Alex Lyall: Okay, it’s pissing down and I’m taking the day off because I have a cold. But surf’s up dooood, summer never left. Surf City excel at this sorta stuff, it’s taylor-made for good feels. Underneath the warm fuzz lies a bass that chugs along, which creates a flow that sends the beautiful vocals (anybody who sings in the kiwi accent should be knighted) from a lame and pretentious first verse to a beach-fire sing a long. That’s what we want to hear from a band called ‘Surf City’, summer vibes, not some corny social commentary about fucking kids (seriously?) 

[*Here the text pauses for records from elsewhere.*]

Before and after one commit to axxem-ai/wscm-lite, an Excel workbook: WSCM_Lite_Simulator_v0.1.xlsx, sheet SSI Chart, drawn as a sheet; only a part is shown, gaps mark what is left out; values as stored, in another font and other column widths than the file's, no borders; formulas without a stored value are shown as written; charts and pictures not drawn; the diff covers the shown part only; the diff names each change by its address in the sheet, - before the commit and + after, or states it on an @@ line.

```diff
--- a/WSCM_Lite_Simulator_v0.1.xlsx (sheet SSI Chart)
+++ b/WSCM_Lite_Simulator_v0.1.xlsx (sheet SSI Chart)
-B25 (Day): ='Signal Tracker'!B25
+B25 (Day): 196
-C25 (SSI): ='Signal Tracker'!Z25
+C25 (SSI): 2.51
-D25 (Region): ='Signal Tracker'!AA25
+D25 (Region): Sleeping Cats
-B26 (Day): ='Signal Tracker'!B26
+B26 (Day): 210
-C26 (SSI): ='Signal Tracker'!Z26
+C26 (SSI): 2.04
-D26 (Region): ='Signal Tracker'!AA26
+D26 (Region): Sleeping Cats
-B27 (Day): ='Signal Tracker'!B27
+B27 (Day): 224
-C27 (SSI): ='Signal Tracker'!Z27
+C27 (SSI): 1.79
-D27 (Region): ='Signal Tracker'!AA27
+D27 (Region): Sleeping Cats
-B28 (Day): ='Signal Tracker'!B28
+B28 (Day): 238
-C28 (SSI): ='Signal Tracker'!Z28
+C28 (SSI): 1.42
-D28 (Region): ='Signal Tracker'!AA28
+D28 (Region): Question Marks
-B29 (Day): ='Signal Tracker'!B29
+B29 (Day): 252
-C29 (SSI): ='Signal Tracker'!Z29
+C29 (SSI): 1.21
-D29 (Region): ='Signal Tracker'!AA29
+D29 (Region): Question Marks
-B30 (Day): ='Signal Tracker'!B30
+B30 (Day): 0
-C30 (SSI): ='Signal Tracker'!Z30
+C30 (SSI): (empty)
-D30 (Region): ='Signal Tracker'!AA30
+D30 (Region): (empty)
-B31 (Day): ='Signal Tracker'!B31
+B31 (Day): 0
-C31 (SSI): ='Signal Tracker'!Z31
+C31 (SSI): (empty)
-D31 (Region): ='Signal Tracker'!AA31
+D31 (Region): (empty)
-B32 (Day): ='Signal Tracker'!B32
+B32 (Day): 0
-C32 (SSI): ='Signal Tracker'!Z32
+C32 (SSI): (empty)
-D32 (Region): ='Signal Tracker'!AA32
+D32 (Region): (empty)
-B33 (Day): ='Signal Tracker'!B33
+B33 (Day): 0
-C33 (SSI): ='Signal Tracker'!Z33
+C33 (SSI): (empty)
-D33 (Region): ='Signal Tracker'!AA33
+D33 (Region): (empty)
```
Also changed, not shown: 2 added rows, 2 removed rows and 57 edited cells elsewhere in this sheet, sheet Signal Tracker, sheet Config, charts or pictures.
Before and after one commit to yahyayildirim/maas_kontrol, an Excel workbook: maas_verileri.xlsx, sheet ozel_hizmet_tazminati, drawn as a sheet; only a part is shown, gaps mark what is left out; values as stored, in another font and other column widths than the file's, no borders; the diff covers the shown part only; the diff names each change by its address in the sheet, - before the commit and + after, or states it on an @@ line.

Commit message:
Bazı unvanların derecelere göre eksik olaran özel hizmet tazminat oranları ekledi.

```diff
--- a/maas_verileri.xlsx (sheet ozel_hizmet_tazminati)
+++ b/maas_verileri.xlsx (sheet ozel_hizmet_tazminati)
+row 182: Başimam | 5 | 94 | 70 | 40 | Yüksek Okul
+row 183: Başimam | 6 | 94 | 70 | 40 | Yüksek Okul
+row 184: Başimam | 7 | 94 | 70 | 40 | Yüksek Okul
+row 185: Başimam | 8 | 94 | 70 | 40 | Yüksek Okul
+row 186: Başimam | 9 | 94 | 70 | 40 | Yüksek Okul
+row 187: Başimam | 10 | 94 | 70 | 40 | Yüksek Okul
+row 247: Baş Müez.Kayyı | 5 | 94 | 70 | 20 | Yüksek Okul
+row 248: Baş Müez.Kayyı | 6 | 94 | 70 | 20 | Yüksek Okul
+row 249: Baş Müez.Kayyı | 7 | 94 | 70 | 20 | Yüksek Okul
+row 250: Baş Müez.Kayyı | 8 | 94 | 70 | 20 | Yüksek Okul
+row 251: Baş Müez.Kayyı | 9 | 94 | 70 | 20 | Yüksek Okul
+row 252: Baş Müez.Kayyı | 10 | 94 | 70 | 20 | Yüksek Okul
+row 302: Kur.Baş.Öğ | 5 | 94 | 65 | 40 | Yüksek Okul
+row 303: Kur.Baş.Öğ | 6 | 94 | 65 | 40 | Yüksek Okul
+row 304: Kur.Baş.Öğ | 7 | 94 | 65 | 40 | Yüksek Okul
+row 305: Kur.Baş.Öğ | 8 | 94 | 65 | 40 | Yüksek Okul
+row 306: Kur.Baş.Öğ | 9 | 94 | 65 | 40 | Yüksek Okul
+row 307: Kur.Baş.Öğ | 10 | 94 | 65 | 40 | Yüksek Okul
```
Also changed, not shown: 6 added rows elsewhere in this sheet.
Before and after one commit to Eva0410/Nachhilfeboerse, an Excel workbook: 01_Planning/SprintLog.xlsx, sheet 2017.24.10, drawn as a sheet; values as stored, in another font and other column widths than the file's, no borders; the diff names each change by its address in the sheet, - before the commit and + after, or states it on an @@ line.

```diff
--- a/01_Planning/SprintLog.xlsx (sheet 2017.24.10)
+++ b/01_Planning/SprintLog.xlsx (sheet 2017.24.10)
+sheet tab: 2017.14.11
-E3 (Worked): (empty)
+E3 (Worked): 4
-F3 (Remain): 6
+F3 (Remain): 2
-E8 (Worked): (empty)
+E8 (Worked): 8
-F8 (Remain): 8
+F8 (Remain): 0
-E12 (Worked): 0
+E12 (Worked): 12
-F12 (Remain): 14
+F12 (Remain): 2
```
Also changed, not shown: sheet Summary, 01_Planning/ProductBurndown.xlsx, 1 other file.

Elizabeth Beattie: The first time I listened to this song I didn’t really appreciate it. The production is very stylistic and I found the vocals merging into the rhythm section making the lyrics near indistinguishable and the drums sound quite thin, and it would have been cool to hear them more on display. After listening to this song with headphones, I was able to hear more intricate qualities the tune possessed. The chorus is good and unique and a nice balance of enthusiastic and dreamy. The melody itself was really enjoyable and the backup vocals quite effective. I think this band are definitely talented at creating articulate chaos, but I feel for their poor drummers skills getting under-displayed and it took me quite a few listens to really “get” this tune. 
Michael Kerby: The prospect of Ghost Wave being so good at aping Surf City that Surf City ends up aping Ghost Wave and therefore aping themselves and back and forth until the world collapses into a ape-filled blackhole was so exciting to me that for the first few listens I was convinced that this was Surf City’s take on ‘Sunsetter’.
It isn’t. Mostly because Surf City have written a proper massive chorus with a backup hook every 7.4 seconds. It might make it sound a bit like the theme to a sitcom called ‘A Common Life’, but then so does ‘Anything Could Happen’ – probably the source of all this aping in the first place. 
Lauren Clark: Typically apathetic, pop-sensible stuff from Surf City here. There’s something incomprehensibly carefree about it… I’ve never been able to tell if these guys give too many shits or none at all. Either way, I really like this; it just feels like a classic, all inoffensive and nostalgically “chill”. I like the way the melody dances around the expected, not really touching the tonic. And he sounds like Kurt Cobain on uppers. 
Luke Jacobs: Surf City have not changed their sound a great deal since their break out into the scene and it’s suited them well. With this track they do not deviate much but the melodies are much stronger juxtaposed with a spiky guitar line that works well. What is best though are the murmurings buried in the mix that add much needed texture and a ghostly unsettling feeling to the track that gives it so much more drama that it would have had. It sounds like a band that is growing and hopefully their new material will build on this much more. 
Vincent Michaelsen: Except when it’s totally unavoidable (like you’re plugging straight into Garage Band, because that’s all you’ve got), lo-fi recording usually really bothers me. Though it adds an element of youthful nostalgia to a song, it just seems like a cheat move. I wouldn’t call this track total lo-fi but it goes a good distance in that direction. However, I do really like the effect of the recording here. The vocals have a live feel to them and are gritty as, which remind me of Kurt Cobain. That and the more Kiwi sounding chorus work in song’s favour, making it a lot more than a regular/boring surf track. Would gladly listen to this kind of thing anytime.